Frontier Communications plans to announce on Oct. 23 details about its own gigabit Internet service in Durham County. The announcement sets the stage for head-to-head competition with AT&T, which is bringing its U-verse with GigaPower to the Triangle.

Dennis Bloss, vice president and general manager for Frontier Communications in North Carolina, told the WRAL TechWire “Fiber Transforms the Triangle” conference at SAS that the telecommunications firm will protect its own turf.

“This is our home,” Bloss said.

WRAL TechWire team coverage of Fiber Transforms the Triangle:

  • Fiber changes face and place of Triangle work force
  • Execs: Fiber is the new highway
  • Execs: Hanging up on traditional phone service
  • Speed means opportunity for education, innovation, consumers
  • Blair Levin: Triangle well on its way to next-gen Internet
  • MCNC CEO: Fiber means exciting times – and challenges
  • AT&T exec: Fiber will transform the Triangle
  • AT&T ramps up speed, Wi-Fi in Austin – a precursor to Triangle

AT&T (NYSE: T) has provided only limited services in Durham County in the past but is expanding into the former Verizon territory as it begins to build the North Carolina Next Generation Network.

“As a relatively new entrant into North Carolina, we’re rapidly investing in fiber to the neighborhood,” Bloss explained. “This is positioning us to take the next step and up the speeds to Durham. We’re proud of the work we’ve done with Connect America funds, installing broadband for tens of thousands of households in rural neighborhoods, and soon we will be helping to drive entrepreneurship in Durham and the Triangle when we offer fiber there in the very near future.”

While AT&T has yet to announce deployment dates and specific offerings, it is required by the agreement signed with the NCNGN consortium to make specific commitments in coming weeks.
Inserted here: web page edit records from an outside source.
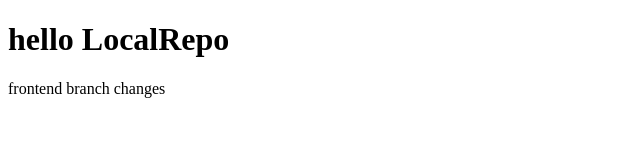
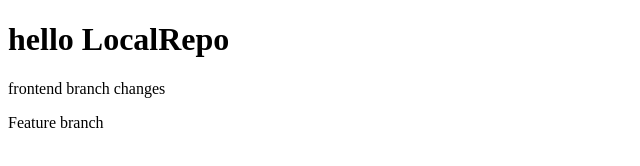
Before and after one commit to ramsingh2020/LocalRepo, a plain HTML site: page index.html in a window 1280 px wide. Shown: the whole page, without its empty margins (0-640 px from the left). Drawn offline with Linux system fonts and the light colour scheme.

Commit message:
span tag add

```diff
--- a/index.html
+++ b/index.html
@@ -8,5 +8,6 @@
 <body>
   <h1>hello LocalRepo</h1>
   <p>frontend branch changes</p>
+  <span>Feature branch</span>
 </body>
 </html>
```
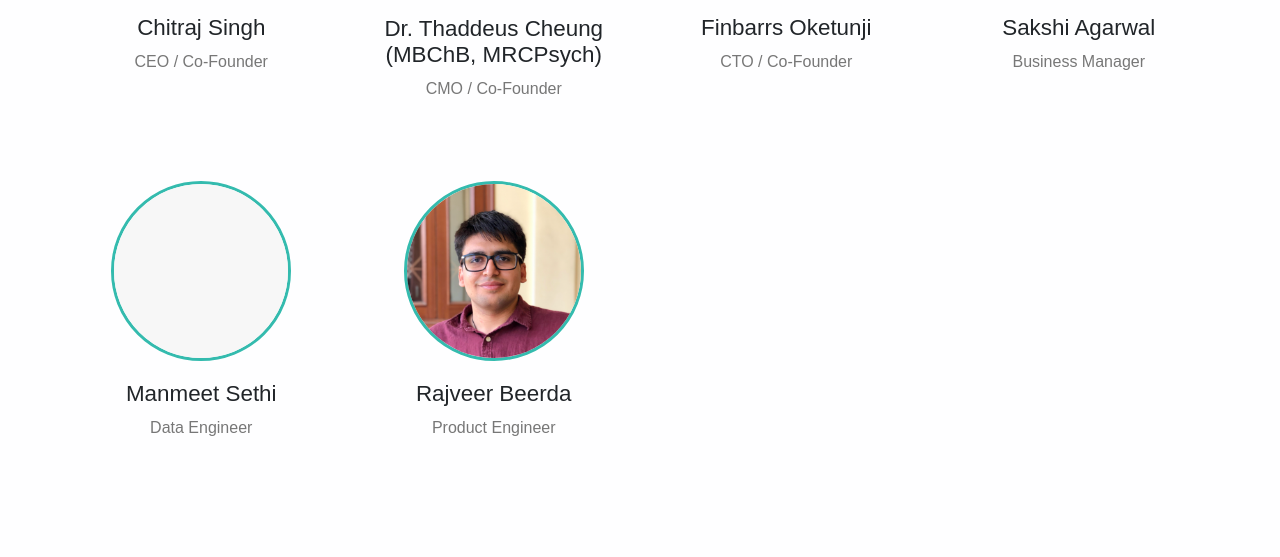
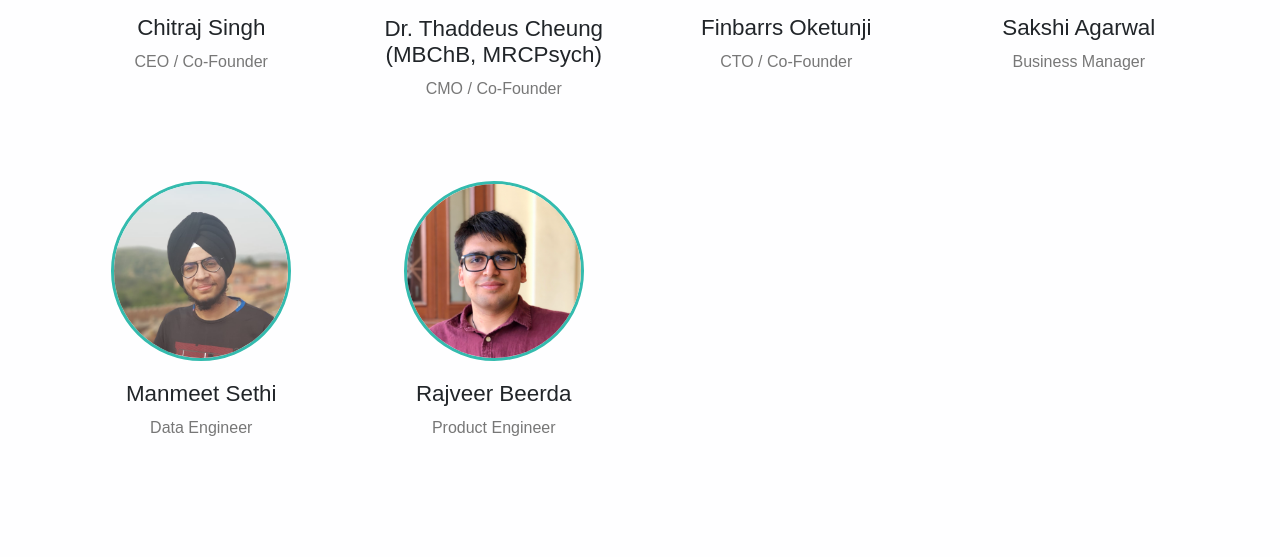
Before and after one commit to Cloudeya/newrelic-install, a Flask app: page /about in a window 1280 px wide. Shown: the part 747-1304 px from the top of the page. Run offline with Flask 2, Linux system fonts and the light colour scheme; some libraries are stand-ins or nearby versions.

Commit message:
manmeet images
Signed-off-by: Finbarrs Oketunji <oketunjifinbarrs@hotmail.com>

```diff
--- a/src/templates/aboutus.html
+++ b/src/templates/aboutus.html
@@ -83,9 +83,9 @@
                 <div class="col-md-3">
                         <div class="avatar avatar-danger">
                           <picture>
-                            <source srcset="{{ url_for('static', filename='images/img-thumb.webp') }}" type="image/webp" alt="Manmeet Sethi" class="img-fluid" rel="nofollow">
-                            <source srcset="{{ url_for('static', filename='images/img-thumb.png') }}" type="image/png" alt="Manmeet Sethi" class="img-fluid" rel="nofollow">
-                            <img src="{{ url_for('static', filename='images/img-thumb.png') }}" type="image/png" alt="Manmeet Sethi" class="img-fluid" rel="nofollow">
+                            <source srcset="{{ url_for('static', filename='images/manmeet.webp') }}" type="image/webp" alt="Manmeet Sethi" class="img-fluid" rel="nofollow">
+                            <source srcset="{{ url_for('static', filename='images/manmeet.png') }}" type="image/png" alt="Manmeet Sethi" class="img-fluid" rel="nofollow">
+                            <img src="{{ url_for('static', filename='images/manmeet.png') }}" type="image/png" alt="Manmeet Sethi" class="img-fluid" rel="nofollow">
                           </picture>
                         </div>
                         <div class="description">
```
Also changed, not shown: src/static/images/manmeet.png (added), src/static/images/manmeet.webp (added).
In her own remarks earlier at the conference, AT&T’s top executive in North Carolina, Venessa Harrison, also used the “home” reference as she described AT&T’s decision to pursue the NCNGN request for proposal. AT&T was one of eight respondents. The only other company identified as a bidder for the RFP is Time Warner Cable.

Frontier’s decision sets up a head-to-head competition for gigabit Internet services to businesses and homes across Durham County.

Frontier services 16 counties in North Carolina, including several in the western part of the state. The company acquired the coverage area from Verizon in 2010.

“We will announce additional plans on Oct. 23,” Bloss said. “Look for exciting things.

“This is our home. We are vigorously ready to compete.”

The event will take place at the American Tobacco Historic District.

Frontier is already in the process of upgrading its network to support up to 60 megabits per second of data and is moving to an all-digital Internet Protocol network.

Frontier (Nasdaq: FTR) is based in Stamford, Conn.